He’s now facing civil charges of fraud for the alleged scheme, which began in 2007 and ran until October 2010 when the SEC got a whiff of the operation the coach and business partner were involved in. Feds say he and his cohort told investors they’d get big returns from putting their money into a wholesale liquidation business that purchased unwanted merchandise from retailers and resold it at a discount.

The SEC claims the company promised “exorbitant” returns of 50% to 380%, but only $12 million of the $80 million invested was ever used to buy merchandise. Most of those products just ended up sitting in abandoned warehouses sprinkled across Ohio and West Virginia, says the SEC.

Seems he had an interesting relationship with his former players, as CNN says he allegedly told one man who gave him $800,000: “Your Daddy is going to take care of you.”

The coach’s lawyer says this is all nonsense, and that a business gone bad can easily be labeled a Ponzi scheme when it fails.

“We’ve said all along that [the business] certainly did not start out to be what is called a Ponzi scheme,” he said. “It’s easy to call that to businesses that have gone bad.” He added that there’s no point in suing his client because he doesn’t have any money. Funny how $80 million can disappear.

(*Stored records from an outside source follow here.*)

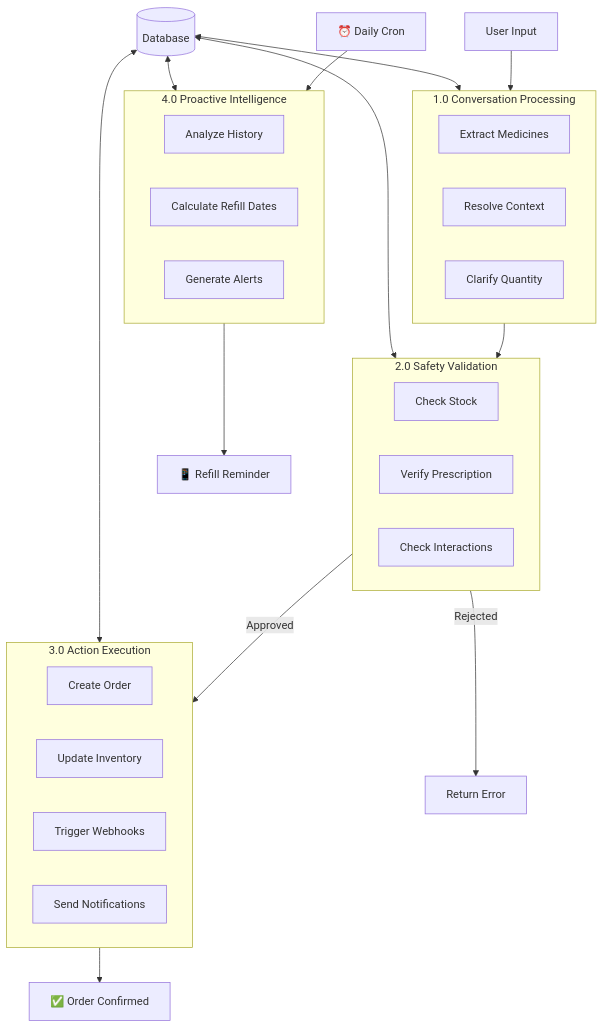
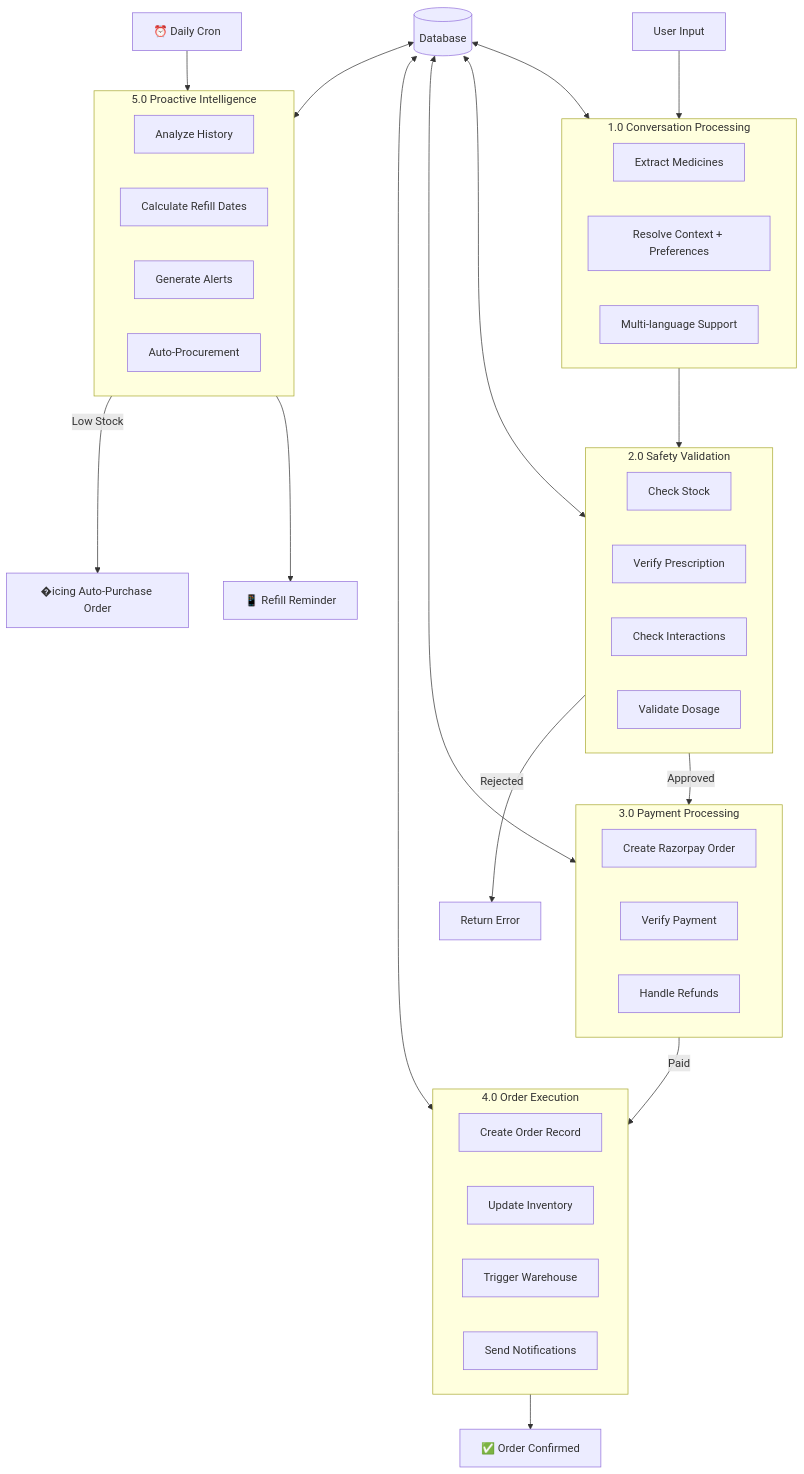
One commit to kartik-shirale/hackfusion-3 changed the sixth of 14 diagrams in README.md. Above: the diagram before and after it, drawn with Mermaid. The commit also changed other lines of this file, not shown here.

````diff
--- a/README.md
+++ b/README.md
@@ -225,38 +266,48 @@
 ```mermaid
 flowchart TB
     Input[User Input] --> P1
     
-    subgraph P1[1.0 Conversation Processing]
+    subgraph P1["1.0 Conversation Processing"]
         E1[Extract Medicines]
-        E2[Resolve Context]
-        E3[Clarify Quantity]
+        E2[Resolve Context + Preferences]
+        E3[Multi-language Support]
     end
     
-    subgraph P2[2.0 Safety Validation]
+    subgraph P2["2.0 Safety Validation"]
         S1[Check Stock]
         S2[Verify Prescription]
         S3[Check Interactions]
+        S4[Validate Dosage]
     end
     
-    subgraph P3[3.0 Action Execution]
-        A1[Create Order]
+    subgraph P3["3.0 Payment Processing"]
+        PAY1[Create Razorpay Order]
+        PAY2[Verify Payment]
+        PAY3[Handle Refunds]
+    end
+    
+    subgraph P4["4.0 Order Execution"]
+        A1[Create Order Record]
         A2[Update Inventory]
-        A3[Trigger Webhooks]
+        A3[Trigger Warehouse]
         A4[Send Notifications]
     end
     
-    subgraph P4[4.0 Proactive Intelligence]
+    subgraph P5["5.0 Proactive Intelligence"]
         PR1[Analyze History]
         PR2[Calculate Refill Dates]
         PR3[Generate Alerts]
+        PR4[Auto-Procurement]
     end
     
     P1 --> P2
     P2 -->|Approved| P3
     P2 -->|Rejected| Err[Return Error]
-    Cron[⏰ Daily Cron] --> P4
-    P3 --> Out[✅ Order Confirmed]
-    P4 --> Alert[📱 Refill Reminder]
+    P3 -->|Paid| P4
+    Cron[⏰ Daily Cron] --> P5
+    P4 --> Out[✅ Order Confirmed]
+    P5 --> Alert[📱 Refill Reminder]
+    P5 -->|Low Stock| Procure[�icing Auto-Purchase Order]
     
-    DB[(Database)] <--> P1 & P2 & P3 & P4
+    DB[(Database)] <--> P1 & P2 & P3 & P4 & P5
 ```
````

The coach and his partner wouldn’t go to jail if found guilty, since the charges are civil. Instead, investors would hope to recoup their financial losses — a hope that will unfortunately not be likely to pan out, said an SEC regional director.

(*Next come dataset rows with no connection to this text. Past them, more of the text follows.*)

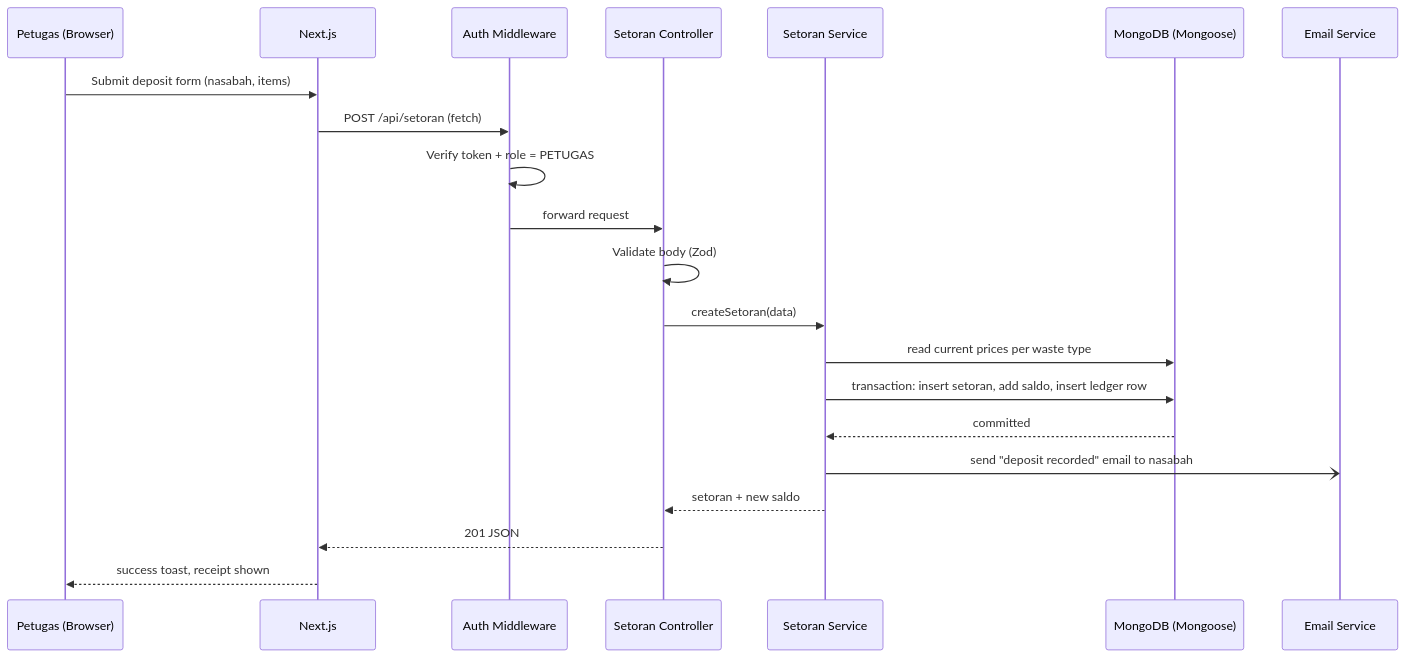
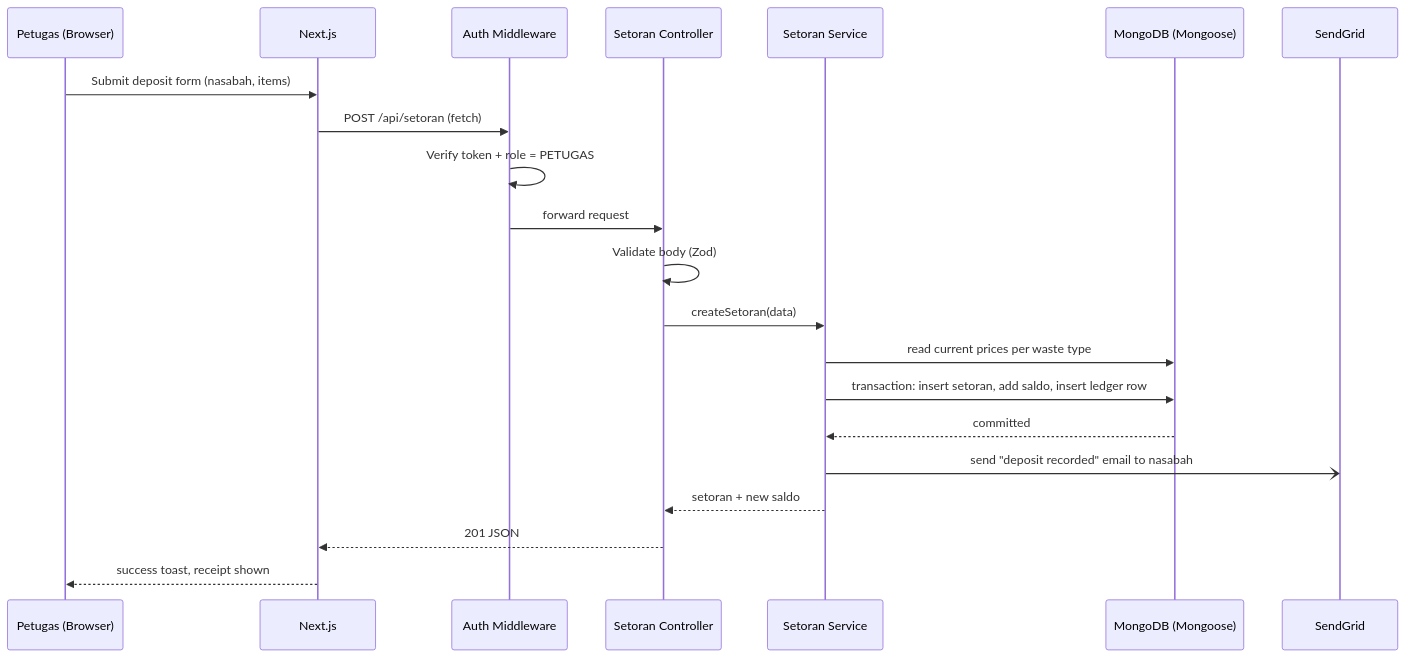
The second of 3 diagrams in docs/architecture.md (nael0407/US4-Bank-Sampah), drawn with Mermaid before and after one commit. The commit also changed other lines of this file, not shown here.

Commit message:
docs(architecture): switch email provider to sendgrid in english doc

````diff
--- a/docs/architecture.md
+++ b/docs/architecture.md
@@ -54,24 +54,24 @@
 ```mermaid
 sequenceDiagram
     participant PT as Petugas (Browser)
     participant FE as Next.js
     participant MW as Auth Middleware
     participant CT as Setoran Controller
     participant SV as Setoran Service
     participant DB as MongoDB (Mongoose)
-    participant EM as Email Service
+    participant EM as SendGrid
 
     PT->>FE: Submit deposit form (nasabah, items)
     FE->>MW: POST /api/setoran (fetch)
     MW->>MW: Verify token + role = PETUGAS
     MW->>CT: forward request
     CT->>CT: Validate body (Zod)
     CT->>SV: createSetoran(data)
     SV->>DB: read current prices per waste type
     SV->>DB: transaction: insert setoran, add saldo, insert ledger row
     DB-->>SV: committed
     SV-)EM: send "deposit recorded" email to nasabah
     SV-->>CT: setoran + new saldo
     CT-->>FE: 201 JSON
     FE-->>PT: success toast, receipt shown
 ```
````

“As in a lot of Ponzi schemes, some money went to early investors, some was taken out by people controlling it, some of it was lost and some of it was unaccountable,” he said.

Ex-football coach accused of Ponzi scheme [CNN]


Edit Your Comment

  1. Blue Moonlight says:

    The linked article mentions the coach’s name, in case anyone’s interested.

    Seems like an odd omission to me.

  2. The Brad says:

    From the article: the coach in quesiton is Jim Donnan, a former coach at Marshall University and the University of Georgia.

  3. NurseTimLPN says:

    It should say Coach [Redacted], in keeping with The Consumerist’s format.

  4. MarkFL says:

    This is from the page at the CFHoF website regarding eligibility (for both players and coaches):

    “While each nominee’s football achievements are of prime consideration, his post-football record as a citizen is also weighed. He must have proven himself worthy as a citizen, carrying the ideals of football forward into his relations with his community and his fellow man with love of his country.”

    (Florida alum just laughs, and laughs, and laughs…)

  5. PsiCop says:

    An article is published about a famous person, and it doesn’t include his name? Seriously?

    • ChuckECheese says:

      The CEO of a middling health food chain was arraigned and eventually sentenced on child-prostitution charges here in Phoenix, but the latest stories about him never mention his name more than once and never mention the grocery store at all.

  6. ChuckECheese says:

    Chomos and now crooks. Good to see football coaches are just like everybody else.